    Spotted at the CNN Grill in Charlotte

    Other celebrities spotted around the DNC:

    -- Jeff Bridges

    -- Anthony Hamilton

    -- Ashley Judd

    -- John Legend

    -- Janelle Monae

    -- Perez Hilton

    -- Adrian Grenier

    -- Amber Riley

    -- Lynn Whitfield

        Election 2012

      • CHICAGO, IL - NOVEMBER 06:  U.S. President Barack Obama stands on stage with first lady Michelle Obama, U.S. Vice President Joe Biden and Dr. Jill Biden after his victory speech on election night at McCormick Place November 6, 2012 in Chicago, Illinois. Obama won reelection against Republican candidate, former Massachusetts Governor Mitt Romney.  (Photo by Chip Somodevilla/Getty Images)

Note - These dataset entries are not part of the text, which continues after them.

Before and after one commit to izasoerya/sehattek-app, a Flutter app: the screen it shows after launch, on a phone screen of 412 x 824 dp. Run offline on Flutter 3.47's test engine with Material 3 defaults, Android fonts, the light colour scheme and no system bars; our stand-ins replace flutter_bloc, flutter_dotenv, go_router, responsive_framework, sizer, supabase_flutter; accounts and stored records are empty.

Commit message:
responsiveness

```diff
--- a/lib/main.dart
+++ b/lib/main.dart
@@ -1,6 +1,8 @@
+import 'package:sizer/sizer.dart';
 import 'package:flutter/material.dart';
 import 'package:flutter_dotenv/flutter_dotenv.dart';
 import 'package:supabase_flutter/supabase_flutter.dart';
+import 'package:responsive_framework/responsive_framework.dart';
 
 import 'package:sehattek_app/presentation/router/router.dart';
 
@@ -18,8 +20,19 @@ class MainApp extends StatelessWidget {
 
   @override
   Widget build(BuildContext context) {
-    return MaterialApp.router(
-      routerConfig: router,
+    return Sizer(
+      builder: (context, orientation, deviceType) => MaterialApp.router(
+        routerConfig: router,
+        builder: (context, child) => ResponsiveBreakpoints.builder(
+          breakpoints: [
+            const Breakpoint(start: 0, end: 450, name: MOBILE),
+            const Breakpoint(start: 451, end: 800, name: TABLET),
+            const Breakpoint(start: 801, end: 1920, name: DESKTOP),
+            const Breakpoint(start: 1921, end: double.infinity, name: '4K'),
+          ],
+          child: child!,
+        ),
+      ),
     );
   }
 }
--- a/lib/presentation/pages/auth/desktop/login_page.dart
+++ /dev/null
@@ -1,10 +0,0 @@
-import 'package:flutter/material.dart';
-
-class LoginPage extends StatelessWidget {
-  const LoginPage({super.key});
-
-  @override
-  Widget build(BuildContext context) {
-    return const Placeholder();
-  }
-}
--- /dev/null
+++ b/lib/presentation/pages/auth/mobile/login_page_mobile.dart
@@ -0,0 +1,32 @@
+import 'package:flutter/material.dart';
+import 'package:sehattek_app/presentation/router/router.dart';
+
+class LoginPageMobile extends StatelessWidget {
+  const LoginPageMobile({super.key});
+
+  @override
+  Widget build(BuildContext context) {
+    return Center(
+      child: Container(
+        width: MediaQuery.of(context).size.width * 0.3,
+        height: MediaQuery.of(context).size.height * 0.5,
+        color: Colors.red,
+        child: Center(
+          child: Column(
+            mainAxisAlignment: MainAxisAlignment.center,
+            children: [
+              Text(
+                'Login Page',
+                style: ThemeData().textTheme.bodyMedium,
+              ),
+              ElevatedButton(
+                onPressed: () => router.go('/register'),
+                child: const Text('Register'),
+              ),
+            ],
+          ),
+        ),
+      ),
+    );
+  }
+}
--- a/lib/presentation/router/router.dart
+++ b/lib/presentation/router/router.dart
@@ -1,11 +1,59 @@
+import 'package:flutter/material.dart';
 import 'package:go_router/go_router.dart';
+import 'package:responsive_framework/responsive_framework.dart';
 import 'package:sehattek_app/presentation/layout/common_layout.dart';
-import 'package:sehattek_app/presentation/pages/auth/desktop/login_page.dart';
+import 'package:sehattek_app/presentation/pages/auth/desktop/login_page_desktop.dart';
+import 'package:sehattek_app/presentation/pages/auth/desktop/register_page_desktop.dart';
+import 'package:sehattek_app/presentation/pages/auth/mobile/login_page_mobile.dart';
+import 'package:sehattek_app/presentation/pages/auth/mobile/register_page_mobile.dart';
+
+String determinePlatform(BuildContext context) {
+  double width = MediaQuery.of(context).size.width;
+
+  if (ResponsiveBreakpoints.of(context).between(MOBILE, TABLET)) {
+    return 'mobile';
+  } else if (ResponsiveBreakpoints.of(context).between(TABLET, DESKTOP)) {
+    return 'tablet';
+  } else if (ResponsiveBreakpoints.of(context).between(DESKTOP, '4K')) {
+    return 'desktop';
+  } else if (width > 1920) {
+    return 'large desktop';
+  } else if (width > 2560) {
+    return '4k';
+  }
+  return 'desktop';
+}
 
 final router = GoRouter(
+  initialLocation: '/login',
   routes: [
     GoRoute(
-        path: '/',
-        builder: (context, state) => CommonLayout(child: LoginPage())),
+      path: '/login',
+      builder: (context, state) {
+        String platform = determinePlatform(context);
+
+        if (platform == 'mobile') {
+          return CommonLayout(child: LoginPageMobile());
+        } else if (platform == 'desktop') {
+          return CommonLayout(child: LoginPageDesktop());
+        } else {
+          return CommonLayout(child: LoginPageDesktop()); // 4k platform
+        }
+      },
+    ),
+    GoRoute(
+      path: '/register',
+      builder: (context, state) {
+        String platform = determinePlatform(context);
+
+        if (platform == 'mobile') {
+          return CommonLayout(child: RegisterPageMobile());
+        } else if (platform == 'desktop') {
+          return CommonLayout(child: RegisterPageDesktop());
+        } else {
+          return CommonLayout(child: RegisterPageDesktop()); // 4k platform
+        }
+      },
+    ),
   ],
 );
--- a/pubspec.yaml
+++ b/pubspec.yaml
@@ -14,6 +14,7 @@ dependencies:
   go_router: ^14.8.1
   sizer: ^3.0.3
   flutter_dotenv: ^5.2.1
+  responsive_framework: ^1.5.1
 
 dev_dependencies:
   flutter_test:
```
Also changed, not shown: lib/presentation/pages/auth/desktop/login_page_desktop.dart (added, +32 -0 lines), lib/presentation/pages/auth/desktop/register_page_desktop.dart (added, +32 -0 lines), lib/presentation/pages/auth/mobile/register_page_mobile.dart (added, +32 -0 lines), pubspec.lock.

        A black man is returning to the White House. Four years ago, it was a first, the breaking of a racial barrier. Tuesday night, it was history redux. And more.
      • CHICAGO, IL - NOVEMBER 06:  U.S. President Barack Obama stands on stage after his victory speech at McCormick Place November 6, 2012 in Chicago, Illinois. Obama won reelection against Republican candidate, former Massachusetts Governor Mitt Romney.  (Photo by Chip Somodevilla/Getty Images)

        The 2012 presidential election shattered spending records, further polarized a divided country and launched a thousand hashtags.
      • Even though voters indicated to pollsters that their financial situation is the same or worse than it was four years ago, they put their trust in the president.
      • US President Barack Obama addresses a crowd of supporters on stage on election night November 6, 2012 in Chicago, Illinois. President Barack Obama swept to re-election Tuesday, forging history again by transcending a slow economic recovery and the high unemployment which haunted his first term to beat Republican Mitt Romney. AFP PHOTO/Jewel Samad        (Photo credit should read JEWEL SAMAD/AFP/Getty Images)

        The president faces a long and familiar set of challenges after riding a wave of support from moderates, women and minorities to victory.
      • Republicans kept a lock on the U.S. House of Representatives, a crucial victory after the party failed to wrest away the presidency from Barack Obama and the Senate from the Democrats.